Postby eecpjoanne » Wed Jan 21, 2009 1:19 pm

I have almost 11 years years experience in treating EECP patients and many have pacemakers.

1. If you have a patient with the 'rate response mode" turned on , usually you need to cancel that particular setting for the treatment hour. If not, usually a few minutes after you start treatment their PM rate will slowly climb to >100 bpm since the pacemaker mistakenly thinks that the patient is up and exercising due to the chest wall movement during EECP. Eg: Set a DDDR pacer to DDD for the hour, VVIR to VVI, etc. You then return them to their original mode after each traeatment, unless your physician agrees to keep the rate response off for the whole 35 treatments. Of course you have to have the PM programmer available to do this. If you do not, then talk to your physician about placing a magnet over the PM during the ytraetment. This will also change the setting. Discuss these changes with your physician before attempting them. Also make sure the patient understanding that you are "changing" some settings to give them a better experience with EECP. Avoid telling them you are "shutting off or turning off or deleting" something. Many patients don't understand and think you have turned off their pacemakers and they are panicky during treatment, but may not verbalize that to you.

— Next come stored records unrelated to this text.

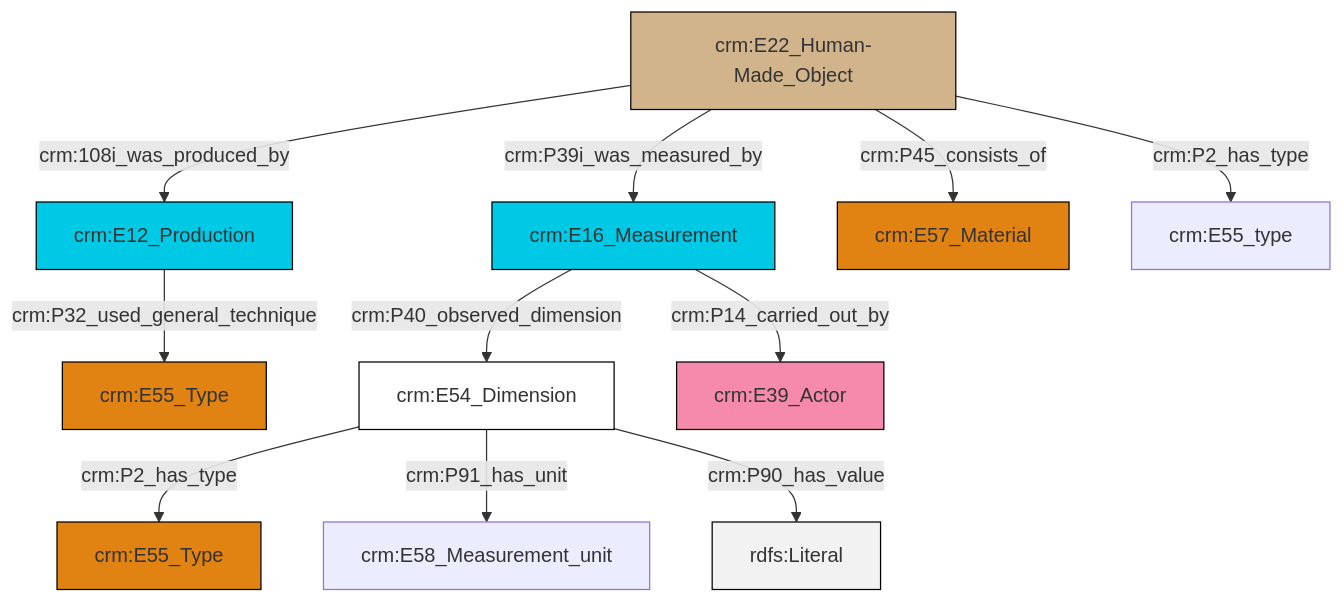
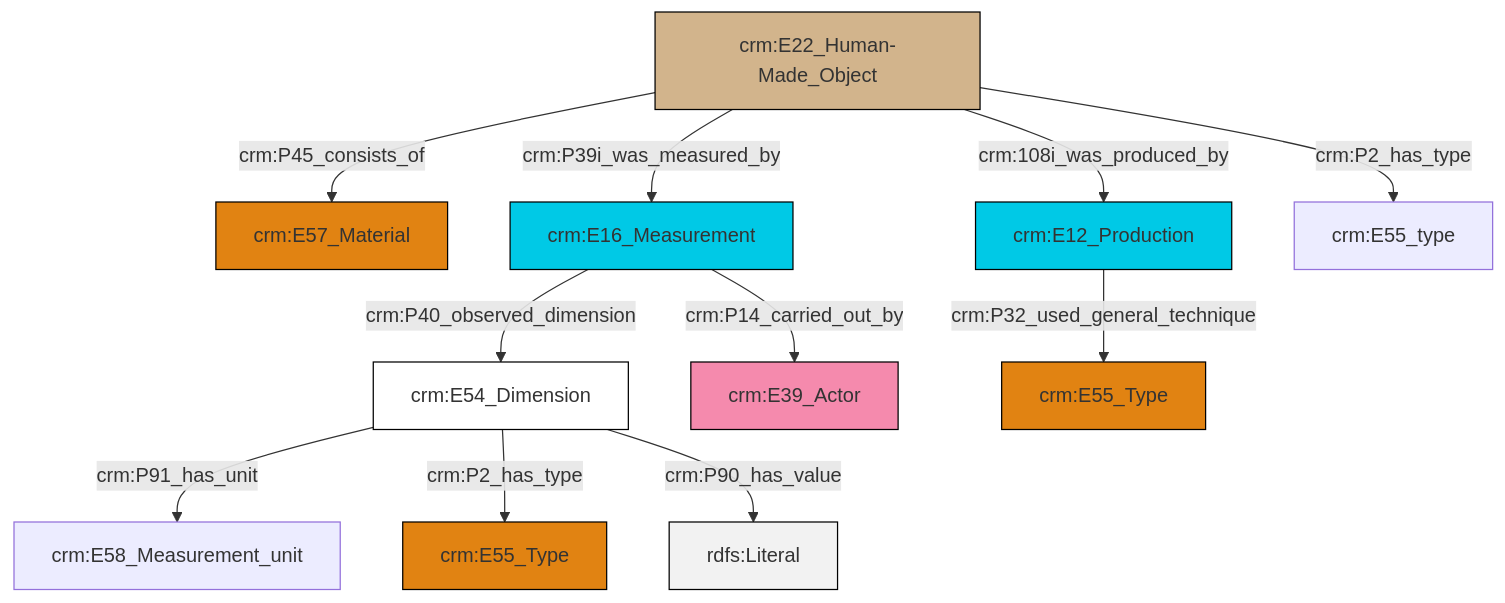
Before and after one commit to swiss-art-research-net/reference-data-models: the diagram in et/artworkCSV/ttl/mmd/Artwork_substance.ttl.mmd, drawn with Mermaid. The commit also changed 126 other files, not shown here.

```diff
--- a/et/artworkCSV/ttl/mmd/Artwork_substance.ttl.mmd
+++ b/et/artworkCSV/ttl/mmd/Artwork_substance.ttl.mmd
@@ -1,25 +1,25 @@
 graph TD
 classDef Literal fill:#f2f2f2,stroke:#000000;
 classDef CRM_Entity fill:#FFFFFF,stroke:#000000;
 classDef Temporal_Entity fill:#00C9E6, stroke:#000000;
 classDef Type fill:#E18312, stroke:#000000;
 classDef Time-Span fill:#2C9C91, stroke:#000000;
 classDef Appellation fill:#FFEB7F, stroke:#000000;
 classDef Place fill:#008836, stroke:#000000;
 classDef Persistent_Item fill:#B266B2, stroke:#000000;
 classDef Conceptual_Object fill:#FFD700, stroke:#000000;
 classDef Physical_Thing fill:#D2B48C, stroke:#000000;
 classDef Actor fill:#f58aad, stroke:#000000;
 classDef PC_Classes fill:#4ce600, stroke:#000000;
 classDef Multi fill:#cccccc,stroke:#000000;
 
-2["crm:E22_Human-Made_Object"]:::Physical_Thing -->|crm:108i_was_produced_by| 4["crm:E12_Production"]:::Temporal_Entity
-2["crm:E22_Human-Made_Object"]:::Physical_Thing -->|crm:P39i_was_measured_by| 6["crm:E16_Measurement"]:::Temporal_Entity
-2["crm:E22_Human-Made_Object"]:::Physical_Thing -->|crm:P45_consists_of| 7["crm:E57_Material"]:::Type
-2["crm:E22_Human-Made_Object"]:::Physical_Thing -->|crm:P2_has_type| 0["crm:E55_type"]:::Default
-4["crm:E12_Production"]:::Temporal_Entity -->|crm:P32_used_general_technique| 10["crm:E55_Type"]:::Type
-6["crm:E16_Measurement"]:::Temporal_Entity -->|crm:P40_observed_dimension| 8["crm:E54_Dimension"]:::CRM_Entity
-8["crm:E54_Dimension"]:::CRM_Entity -->|crm:P2_has_type| 11["crm:E55_Type"]:::Type
-6["crm:E16_Measurement"]:::Temporal_Entity -->|crm:P14_carried_out_by| 12["crm:E39_Actor"]:::Actor
-8["crm:E54_Dimension"]:::CRM_Entity -->|crm:P91_has_unit| 17["crm:E58_Measurement_unit"]:::Default
-8["crm:E54_Dimension"]:::CRM_Entity -->|crm:P90_has_value| 19[rdfs:Literal]:::Literal
+0["crm:E54_Dimension"]:::CRM_Entity -->|crm:P91_has_unit| 1["crm:E58_Measurement_unit"]:::Default
+0["crm:E54_Dimension"]:::CRM_Entity -->|crm:P2_has_type| 4["crm:E55_Type"]:::Type
+6["crm:E16_Measurement"]:::Temporal_Entity -->|crm:P14_carried_out_by| 7["crm:E39_Actor"]:::Actor
+8["crm:E12_Production"]:::Temporal_Entity -->|crm:P32_used_general_technique| 9["crm:E55_Type"]:::Type
+6["crm:E16_Measurement"]:::Temporal_Entity -->|crm:P40_observed_dimension| 0["crm:E54_Dimension"]:::CRM_Entity
+14["crm:E22_Human-Made_Object"]:::Physical_Thing -->|crm:P45_consists_of| 2["crm:E57_Material"]:::Type
+14["crm:E22_Human-Made_Object"]:::Physical_Thing -->|crm:P39i_was_measured_by| 6["crm:E16_Measurement"]:::Temporal_Entity
+0["crm:E54_Dimension"]:::CRM_Entity -->|crm:P90_has_value| 18[rdfs:Literal]:::Literal
+14["crm:E22_Human-Made_Object"]:::Physical_Thing -->|crm:108i_was_produced_by| 8["crm:E12_Production"]:::Temporal_Entity
+14["crm:E22_Human-Made_Object"]:::Physical_Thing -->|crm:P2_has_type| 15["crm:E55_type"]:::Default
```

2. Another problem can be a PM patient with a competing intrinsic rhythm or underlying AF. They can often have a "rough ride". Often in addition to cancelling rate response for treatment, often you can "override" the intrinsic rhythm by increasing the PM base rate. For instance, A DDDR patient with a base rate of 60 -70 (most common settings) may improve with a setting of DDD - rate 80 - 85. Again your physician will have to approve. Return to original settings post-treatment.

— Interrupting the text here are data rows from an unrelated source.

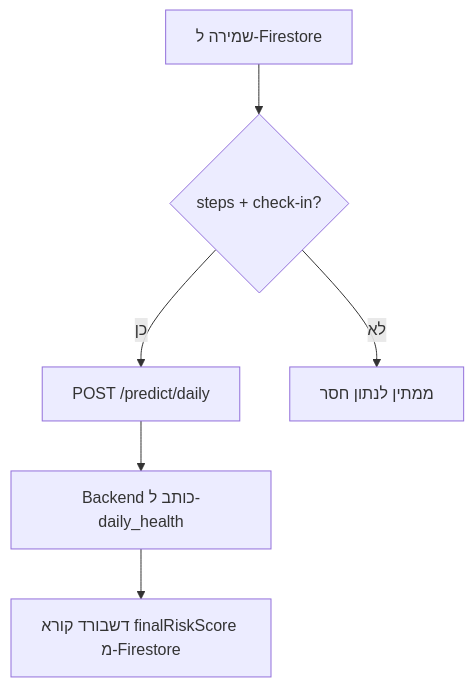
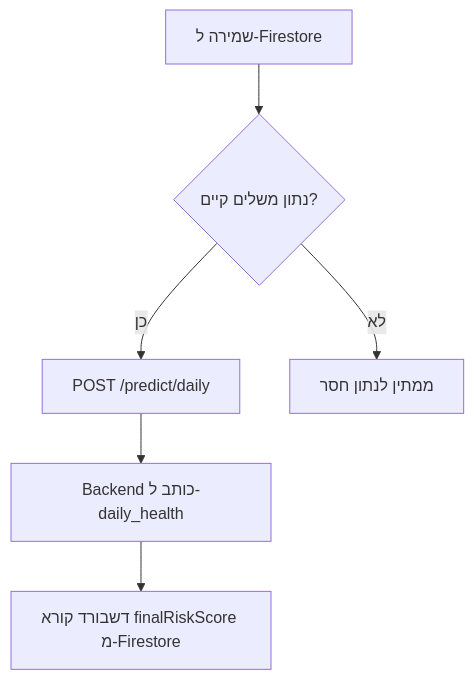
The first of 4 diagrams in docs/LLD_PROJECT.md (yahav97/final_project_AthleAgent), drawn with Mermaid before and after one commit. The commit also changed other lines of this file and 10 other files, not shown here.

````diff
--- a/docs/LLD_PROJECT.md
+++ b/docs/LLD_PROJECT.md
@@ -134,8 +134,8 @@
 ```mermaid
 flowchart TD
-    Save[שמירה ל-Firestore] --> Check{steps + check-in?}
+    Save[שמירה ל-Firestore] --> Check{נתון משלים קיים?}
     Check -->|כן| API[POST /predict/daily]
     Check -->|לא| Wait[ממתין לנתון חסר]
     API --> FS[Backend כותב ל-daily_health]
     FS --> UI[דשבורד קורא finalRiskScore מ-Firestore]
 ```
````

3. Patient with or without PM who have either a changing rhythm or frequent APCs / PVCs may also benefit from trying different lead placements or configurations. I try to find the lead placement for the underlying rhythm that best "resembles" the arrhythmia. I use all possible combinations of black & white electrodes either on shoulders, below breast line & mid-sternal to "mimic" the shape, width &/or upward / downward slope of QRS. The patient may still have pauses her and there but the machine tends not to totally stop so often and give them the "big squeeze" they all complain about.

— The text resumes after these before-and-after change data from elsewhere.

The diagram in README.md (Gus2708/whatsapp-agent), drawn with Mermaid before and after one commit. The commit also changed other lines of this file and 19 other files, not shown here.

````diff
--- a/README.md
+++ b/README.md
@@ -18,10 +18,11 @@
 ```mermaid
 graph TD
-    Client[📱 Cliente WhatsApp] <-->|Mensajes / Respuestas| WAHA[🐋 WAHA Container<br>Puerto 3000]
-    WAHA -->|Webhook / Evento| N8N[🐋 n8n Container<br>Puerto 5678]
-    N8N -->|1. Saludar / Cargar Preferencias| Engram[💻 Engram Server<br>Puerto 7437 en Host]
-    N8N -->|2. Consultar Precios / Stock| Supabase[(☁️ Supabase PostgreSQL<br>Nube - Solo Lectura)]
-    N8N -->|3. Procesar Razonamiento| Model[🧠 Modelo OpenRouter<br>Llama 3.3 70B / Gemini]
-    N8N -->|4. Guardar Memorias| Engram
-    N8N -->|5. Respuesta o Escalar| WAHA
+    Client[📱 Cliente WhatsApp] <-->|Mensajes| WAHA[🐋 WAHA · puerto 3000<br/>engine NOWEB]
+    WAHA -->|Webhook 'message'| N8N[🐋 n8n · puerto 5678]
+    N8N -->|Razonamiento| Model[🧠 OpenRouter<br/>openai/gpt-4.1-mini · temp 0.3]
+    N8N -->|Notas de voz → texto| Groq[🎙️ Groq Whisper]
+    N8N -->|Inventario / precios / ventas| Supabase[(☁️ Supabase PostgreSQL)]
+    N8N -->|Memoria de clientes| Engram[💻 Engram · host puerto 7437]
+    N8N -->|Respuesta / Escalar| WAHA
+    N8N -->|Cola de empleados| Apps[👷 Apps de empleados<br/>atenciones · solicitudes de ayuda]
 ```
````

I hope these ideas help you. Please also visit the IETA (International ECP Therapists Association) website at www.ietaonline.com for other information & membership.
Joanne Giordano, LPN, CET
IETA President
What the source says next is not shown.